South Carolina Senator Lindsey Graham was one of the few who questioned Zuckerberg who seemed to actually throw him off his game a bit, with a question about the identity of Facebook’s competitors.
Zuckerberg tried to dodge the question a bit, noting that the network has many competitors across many categories who all do various parts of what Facebook does. Graham, however, was adamant that Zuckerberg name a single competitor.
“Let me put it this way: If I buy a Ford and it doesn’t work well and I don’t like it, I can buy a Chevy. If I’m upset with Facebook, what’s the equivalent product that I can go sign up for?”
When he was unable to come up with a competitor in that sense, Graham directly asked if Zuckerberg felt that Facebook is a monopoly (he doesn’t) and noted that businesses are usually regulated by competition or by government regulation. Facebook, it seems, lacks real direct competition.
“Here’s the question that all of us got to answer: What do we tell our constituents, given what’s happened here, why we should let you self-regulate?”
And that remains the $477 billion question – Facebook’s market cap – at the end of the yesterday’s marathon hearing, and in advance of the second part that’s set to kick off today.
It was a question that came up again and again throughout the hearing, with varying levels of sharpness.
“We’ve seen the apology tours before … I don’t see how you can change your business model unless there are different rules of the road,” Blumenthal noted.

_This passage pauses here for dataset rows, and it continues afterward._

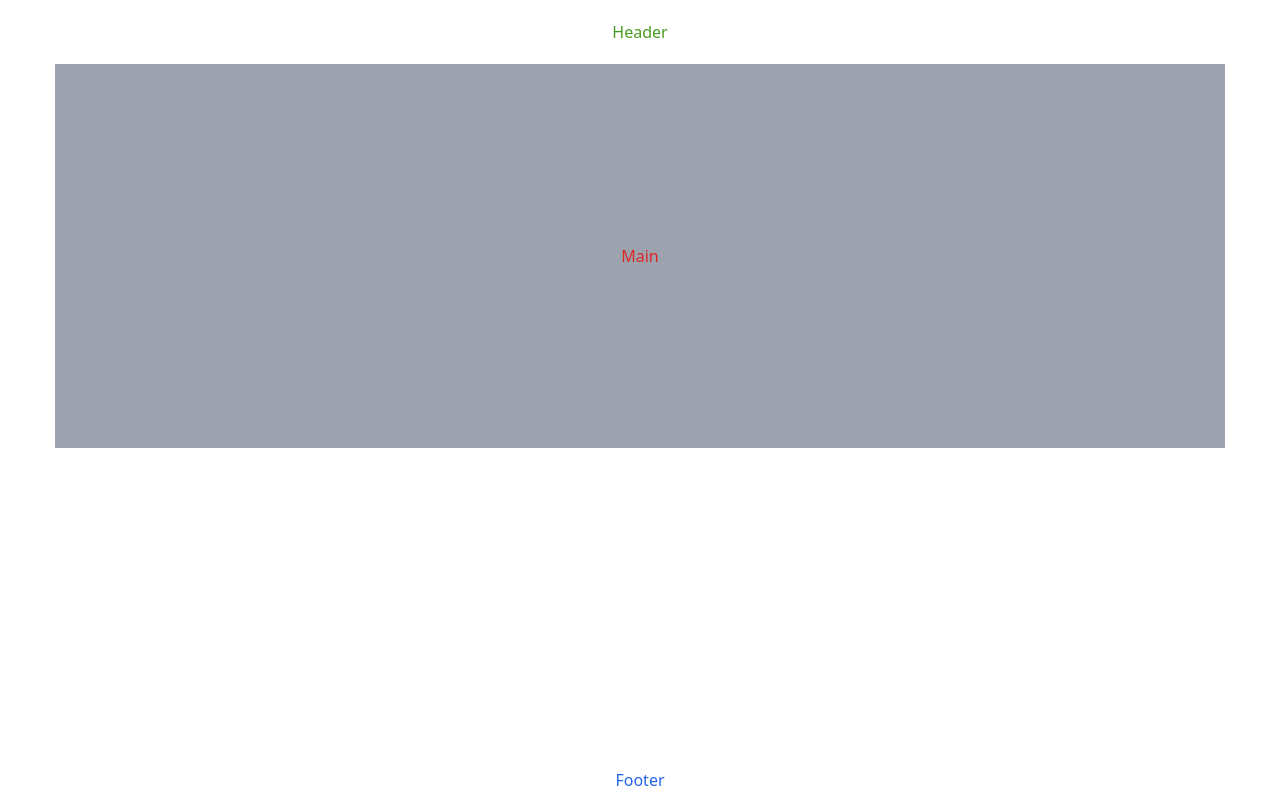
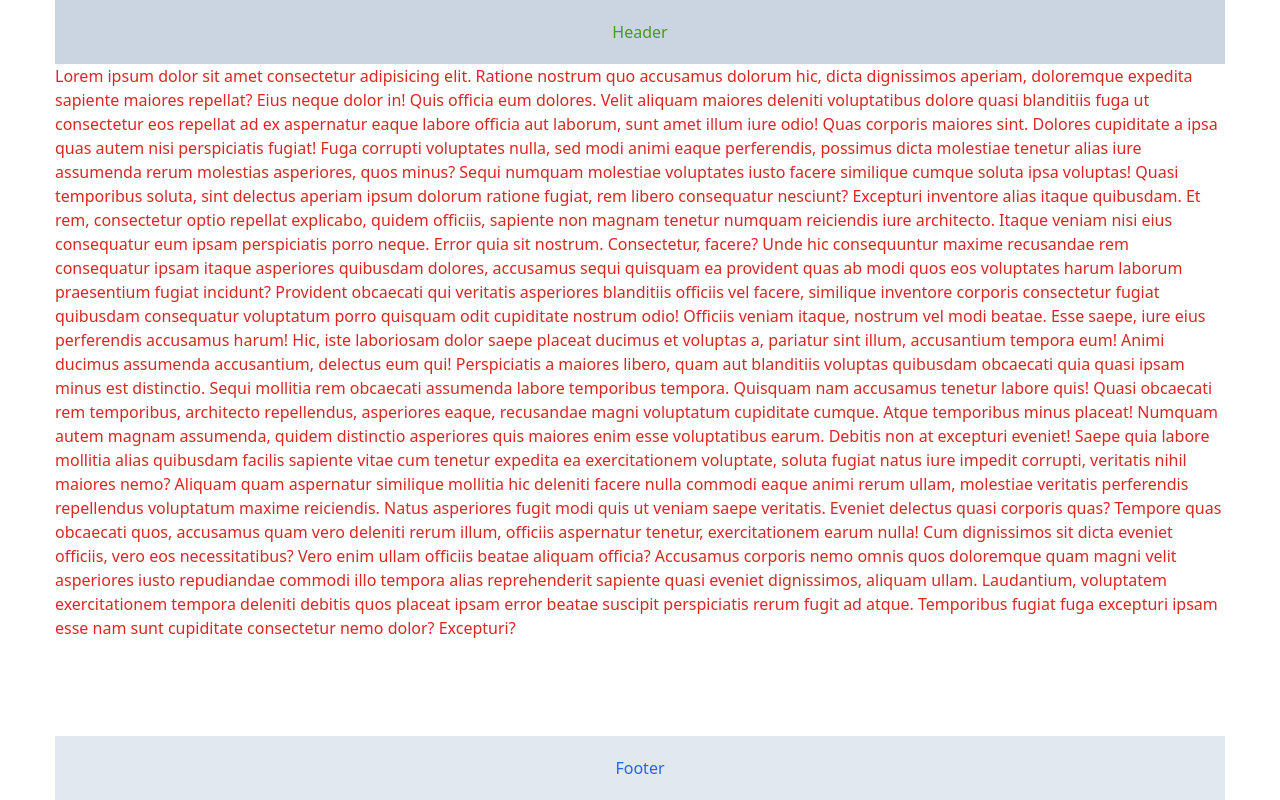
Before and after one commit to maxsimusprime/vite-tailwind-vanilla-template, a website built with Vite: page index.html in a window 1280 px wide. Built offline with nearby package versions, Linux system fonts and the light colour scheme.

Commit message:
feat: implement custom container style

```diff
--- a/index.html
+++ b/index.html
@@ -7,22 +7,79 @@
     <title>Vite Tailwind Vanilla Template</title>
   </head>
   <body class="flex flex-col">
-    <header
-      class="w-full h-16 flex justify-center items-center text-[var(--color-primary-success)]"
-    >
-      Header
+    <header>
+      <div class="container">
+        <div
+          class="w-full h-16 flex justify-center items-center text-[var(--color-primary-success)] bg-slate-300"
+        >
+          Header
+        </div>
+      </div>
     </header>
     <main class="grow">
       <div class="container">
-        <div
-          class="flex justify-center items-center text-red-600 bg-gray-400 h-96"
-        >
-          Main
+        <div class="text-red-600">
+          Lorem ipsum dolor sit amet consectetur adipisicing elit. Ratione
+          nostrum quo accusamus dolorum hic, dicta dignissimos aperiam,
+          doloremque expedita sapiente maiores repellat? Eius neque dolor in!
+          Quis officia eum dolores. Velit aliquam maiores deleniti voluptatibus
+          dolore quasi blanditiis fuga ut consectetur eos repellat ad ex
+          aspernatur eaque labore officia aut laborum, sunt amet illum iure
+          odio! Quas corporis maiores sint. Dolores cupiditate a ipsa quas autem
+          nisi perspiciatis fugiat! Fuga corrupti voluptates nulla, sed modi
+          animi eaque perferendis, possimus dicta molestiae tenetur alias iure
+          assumenda rerum molestias asperiores, quos minus? Sequi numquam
+          molestiae voluptates iusto facere similique cumque soluta ipsa
+          voluptas! Quasi temporibus soluta, sint delectus aperiam ipsum dolorum
+          ratione fugiat, rem libero consequatur nesciunt? Excepturi inventore
+          alias itaque quibusdam. Et rem, consectetur optio repellat explicabo,
+          quidem officiis, sapiente non magnam tenetur numquam reiciendis iure
+          architecto. Itaque veniam nisi eius consequatur eum ipsam perspiciatis
+          porro neque. Error quia sit nostrum. Consectetur, facere? Unde hic
+          consequuntur maxime recusandae rem consequatur ipsam itaque asperiores
+          quibusdam dolores, accusamus sequi quisquam ea provident quas ab modi
+          quos eos voluptates harum laborum praesentium fugiat incidunt?
+          Provident obcaecati qui veritatis asperiores blanditiis officiis vel
+          facere, similique inventore corporis consectetur fugiat quibusdam
+          consequatur voluptatum porro quisquam odit cupiditate nostrum odio!
+          Officiis veniam itaque, nostrum vel modi beatae. Esse saepe, iure eius
+          perferendis accusamus harum! Hic, iste laboriosam dolor saepe placeat
+          ducimus et voluptas a, pariatur sint illum, accusantium tempora eum!
+          Animi ducimus assumenda accusantium, delectus eum qui! Perspiciatis a
+          maiores libero, quam aut blanditiis voluptas quibusdam obcaecati quia
+          quasi ipsam minus est distinctio. Sequi mollitia rem obcaecati
+          assumenda labore temporibus tempora. Quisquam nam accusamus tenetur
+          labore quis! Quasi obcaecati rem temporibus, architecto repellendus,
+          asperiores eaque, recusandae magni voluptatum cupiditate cumque. Atque
+          temporibus minus placeat! Numquam autem magnam assumenda, quidem
+          distinctio asperiores quis maiores enim esse voluptatibus earum.
+          Debitis non at excepturi eveniet! Saepe quia labore mollitia alias
+          quibusdam facilis sapiente vitae cum tenetur expedita ea
+          exercitationem voluptate, soluta fugiat natus iure impedit corrupti,
+          veritatis nihil maiores nemo? Aliquam quam aspernatur similique
+          mollitia hic deleniti facere nulla commodi eaque animi rerum ullam,
+          molestiae veritatis perferendis repellendus voluptatum maxime
+          reiciendis. Natus asperiores fugit modi quis ut veniam saepe
+          veritatis. Eveniet delectus quasi corporis quas? Tempore quas
+          obcaecati quos, accusamus quam vero deleniti rerum illum, officiis
+          aspernatur tenetur, exercitationem earum nulla! Cum dignissimos sit
+          dicta eveniet officiis, vero eos necessitatibus? Vero enim ullam
+          officiis beatae aliquam officia? Accusamus corporis nemo omnis quos
+          doloremque quam magni velit asperiores iusto repudiandae commodi illo
+          tempora alias reprehenderit sapiente quasi eveniet dignissimos,
+          aliquam ullam. Laudantium, voluptatem exercitationem tempora deleniti
+          debitis quos placeat ipsam error beatae suscipit perspiciatis rerum
+          fugit ad atque. Temporibus fugiat fuga excepturi ipsam esse nam sunt
+          cupiditate consectetur nemo dolor? Excepturi?
         </div>
       </div>
     </main>
-    <footer class="h-10 footer flex justify-center items-center text-blue-600">
-      Footer
+    <footer>
+      <div class="container">
+        <div class="h-16 footer flex justify-center items-center text-blue-600 bg-slate-200">
+          Footer
+        </div>
+      </div>
     </footer>
   </body>
 </html>
--- a/tailwind.config.js
+++ b/tailwind.config.js
@@ -1,11 +1,16 @@
 /** @type {import('tailwindcss').Config} */
 export default {
-  content: [
-    "./src/**/*.{html,js}",
-    "./index.html"
-  ],
+  content: ['./src/**/*.{html,js}', './index.html'],
   theme: {
-    extend: {},
+    extend: {
+      fontFamily: {
+        oswald: 'Oswald, sans-serif',
+      },
+    },
   },
   plugins: [],
-}
+  corePlugins: {
+    // Disabling default core `container` plugin
+    container: false,
+  },
+};
```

And though Zuckerberg signaled throughout the hearing that he is open to working with regulators on designing regulations, he was guarded and fairly unspecific about what he thinks those regulations could and should entail.
Which means, coming out of today’s hearing – positive performance reviews to the side – Mark Zuckerberg still has two issues on his plate.

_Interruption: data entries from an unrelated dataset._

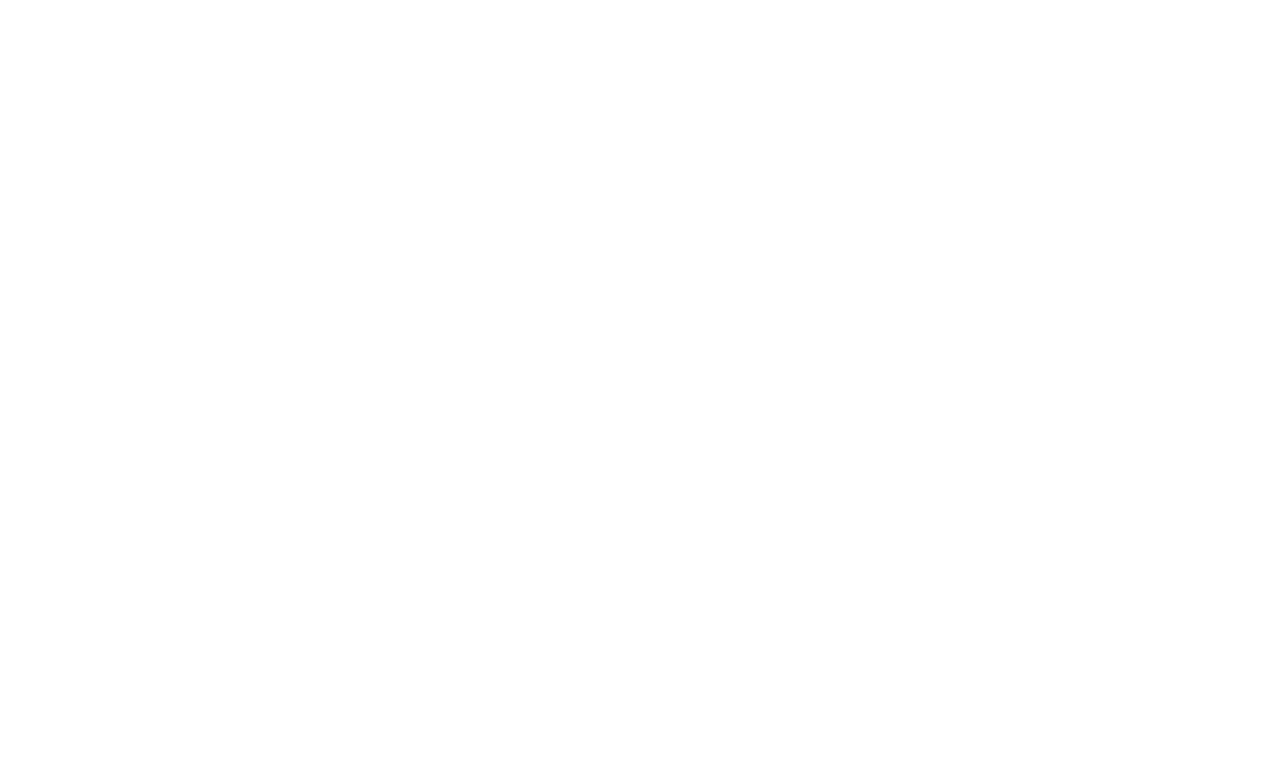
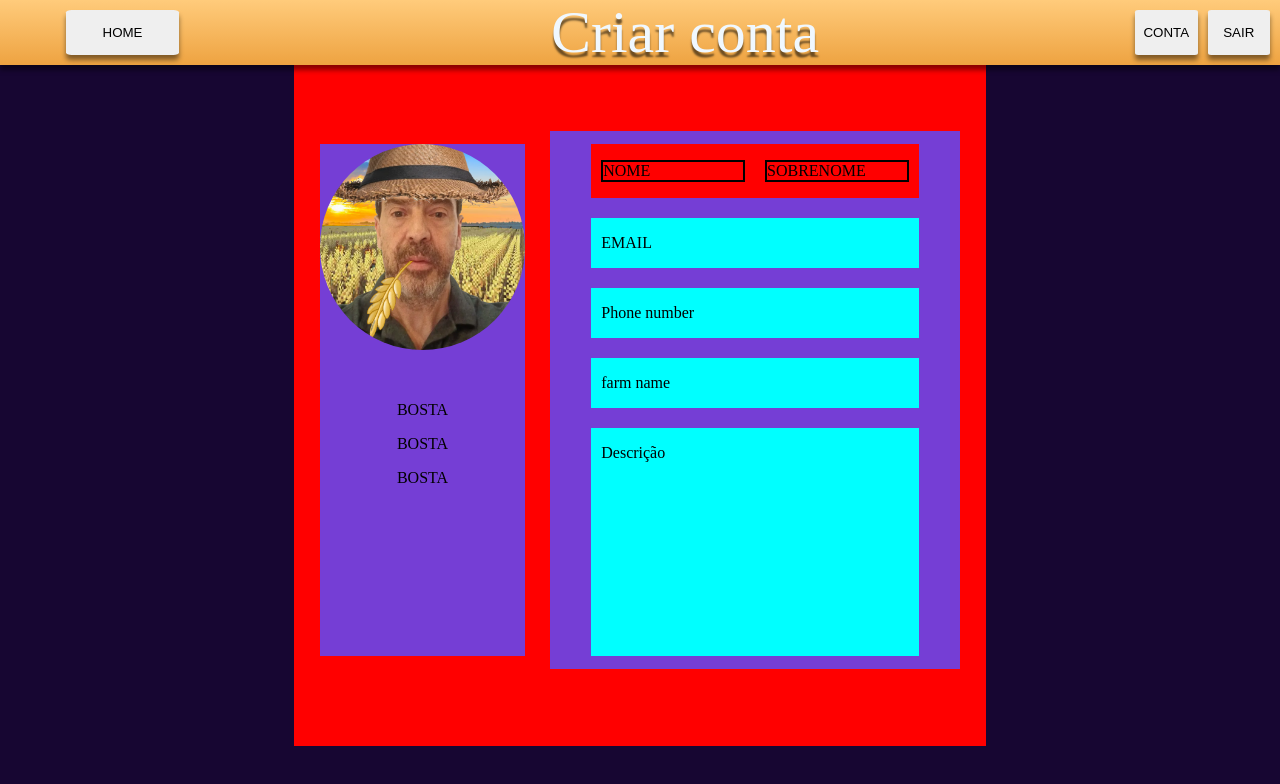
Before and after one commit to siilvadudu07/Projeto-3, a plain HTML site: page Vender e usuario/perfil_usuario.html in a window 1280 px wide. Drawn offline with Linux system fonts and the light colour scheme.

```diff
--- /dev/null
+++ b/Vender e usuario/perfil_usuario.css
@@ -0,0 +1,147 @@
+body {
+
+    display: flex;
+    justify-content: center;
+    align-items: center;
+
+    padding: 0;
+    margin: 0;
+
+    background-color: rgb(23, 6, 50);
+
+    width: 100vw;
+    height: 100vh;
+
+}
+
+.user_profile_container {
+
+    display: flex;
+    align-items: center;
+    justify-content: center;
+
+    width: 50%;
+    height: 80%;
+
+    padding: 2%;
+
+    gap: 25px;
+
+    background-color: red;
+
+}
+
+.user_picture_description_container {
+
+    display: flex;
+    flex-direction: column;
+    align-items: center;
+    justify-content: start;
+
+    width: 40%;
+    height: 80%;
+
+    gap: 35px;
+
+    background-color: rgb(117, 62, 213);
+
+}
+
+.user_profile_picture {
+
+    max-width: 100%;
+    height: auto;
+
+    border-radius: 50%;
+
+}
+
+.user_information_container {
+
+    display: flex;
+    flex-direction: column;
+    align-items: center;
+    justify-content: start;
+
+    width: 75%;
+    height: 80%;
+
+    padding: 2%;
+
+    gap: 20px;
+
+    background-color: rgb(117, 62, 213);
+
+}
+
+.profile_name_container {
+
+    display: flex;
+    flex-direction: row;
+    align-items: center;
+    justify-content: center;
+
+    width: 80%;
+
+    padding-left: 10px;
+    padding-right: 10px;
+
+    gap: 20px;
+
+    background-color: red;
+
+
+}
+
+.user_name {
+
+    border: 2px solid black;
+
+    width: 50%;
+
+}
+
+.user_email_container {
+
+    width: 80%;
+
+    padding-left: 10px;
+    padding-right: 10px;
+
+    background-color: aqua;
+
+}
+
+.phone_number_container {
+
+    width: 80%;
+
+    padding-left: 10px;
+    padding-right: 10px;
+
+    background-color: aqua;
+
+}
+
+.farm_name_container {
+
+    width: 80%;
+
+    padding-left: 10px;
+    padding-right: 10px;
+
+    background-color: aqua;
+
+}
+
+.description_container {
+
+    width: 80%;
+    height: 80%;
+
+    padding-left: 10px;
+    padding-right: 10px;
+
+    background-color: aqua;
+
+}
--- a/Vender e usuario/perfil_usuario.html
+++ b/Vender e usuario/perfil_usuario.html
@@ -1,14 +1,109 @@
 <!DOCTYPE html>
 <html>
 
-<head>
+  <head>
 
-  <title>title</title>
+    <title>Perfil usuario</title>
 
-</head>
+    <link rel="stylesheet" href="perfil_usuario.css">
+    <link rel="stylesheet" href="header.css"
+  </head>
 
-<body>
+  <body>
 
-</body>
+    <div class="header_container">
+
+    <div class="header_left_container">
+
+      <button class="home_button">
+
+        HOME
+
+      </button>
+
+    </div>
+
+    <div class="header_center_container">
+
+      <header class="page_title">
+
+        Criar conta
+
+      </header>
+
+    </div>
+
+    <div class="header_right_container">
+
+      <button class="user_profile_button">
+
+        CONTA
+
+      </button>
+
+      <button class="quit_account_button">
+
+        SAIR
+
+      </button>
+
+    </div>
+
+    </div>
+
+    <div class="user_profile_container">
+
+      <div class="user_picture_description_container">
+
+        <img class="user_profile_picture" src="profile_pictures/farmer 2.png" alt="">
+
+        <div>
+
+          <p>BOSTA</p>
+          <p>BOSTA</p>
+          <p>BOSTA</p>
+
+        </div>
+
+      </div>
+
+      <div class="user_information_container">
+
+        <div class="profile_name_container">
+
+          <p class="user_name">NOME</p>
+          <p class="user_name">SOBRENOME</p>
+
+        </div>
+
+        <div class="user_email_container">
+
+          <p class="user_email">EMAIL</p>
+
+        </div>
+
+        <div class="phone_number_container">
+
+          <p class="user_email">Phone number</p>
+
+        </div>
+
+        <div class="farm_name_container">
+
+          <p class="user_email">farm name</p>
+
+        </div>
+
+        <div class="description_container">
+
+          <p class="user_email">Descrição</p>
+
+        </div>
+
+      </div>
+
+    </div>
+
+  </body>
 
 </html>
```
Also changed, not shown: Vender e usuario/criar_usuario.html (+1 -0 lines).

The first is senators, who, for a variety of reasons and from both sides of the aisle, are increasingly interested in regulating Facebook. The second is that at best, only about half of them seem to really understand what Facebook is and how it works, as the ability to regulate Facebook is not dependent on whether or not an individual senator actually understands it.
Day one is done on the Hill for Mark Zuckerberg – and while he seems to have done well enough to quell some of the terror, it also looks like Facebook has a lot of very powerful hearts and minds still to win.
Day two is starting now. We’ll keep you posted on how it unfolds.